■ Task details ■
Take from the listing each line that has the string "extdata".

■ Material provided ■
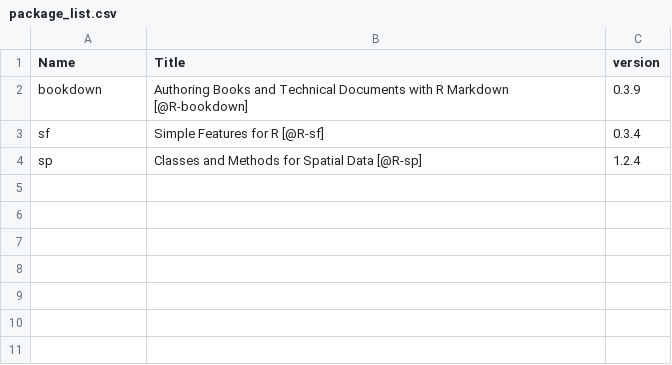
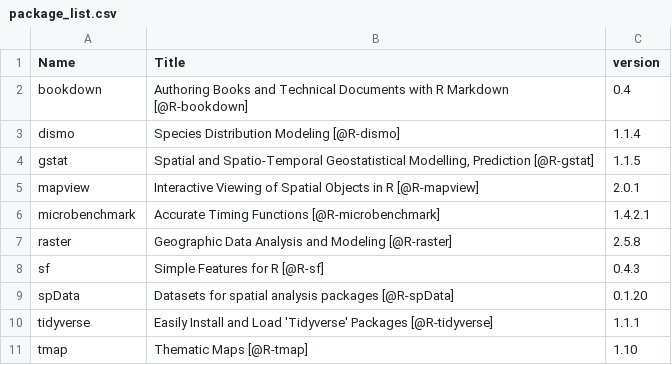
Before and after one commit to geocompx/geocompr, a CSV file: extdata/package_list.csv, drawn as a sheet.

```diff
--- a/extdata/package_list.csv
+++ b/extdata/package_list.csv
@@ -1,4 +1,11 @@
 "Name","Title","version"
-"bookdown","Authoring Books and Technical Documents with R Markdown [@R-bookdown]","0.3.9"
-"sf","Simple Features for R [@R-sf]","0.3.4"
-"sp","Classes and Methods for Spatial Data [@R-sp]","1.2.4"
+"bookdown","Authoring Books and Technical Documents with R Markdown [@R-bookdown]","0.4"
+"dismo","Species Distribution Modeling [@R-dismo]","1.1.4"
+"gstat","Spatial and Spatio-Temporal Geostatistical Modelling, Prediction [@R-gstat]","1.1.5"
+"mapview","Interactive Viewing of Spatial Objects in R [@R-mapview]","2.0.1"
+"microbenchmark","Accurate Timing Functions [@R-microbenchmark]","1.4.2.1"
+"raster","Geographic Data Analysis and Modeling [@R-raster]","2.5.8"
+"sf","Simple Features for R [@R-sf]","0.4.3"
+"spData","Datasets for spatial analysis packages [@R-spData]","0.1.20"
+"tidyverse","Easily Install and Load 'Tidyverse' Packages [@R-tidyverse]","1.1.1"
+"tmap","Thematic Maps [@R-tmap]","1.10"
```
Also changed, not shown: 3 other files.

■ Exercise response ■
Before and after one commit to geocompx/geocompr, a CSV file: extdata/package_list.csv, drawn as a sheet.
--- a/extdata/package_list.csv
+++ b/extdata/package_list.csv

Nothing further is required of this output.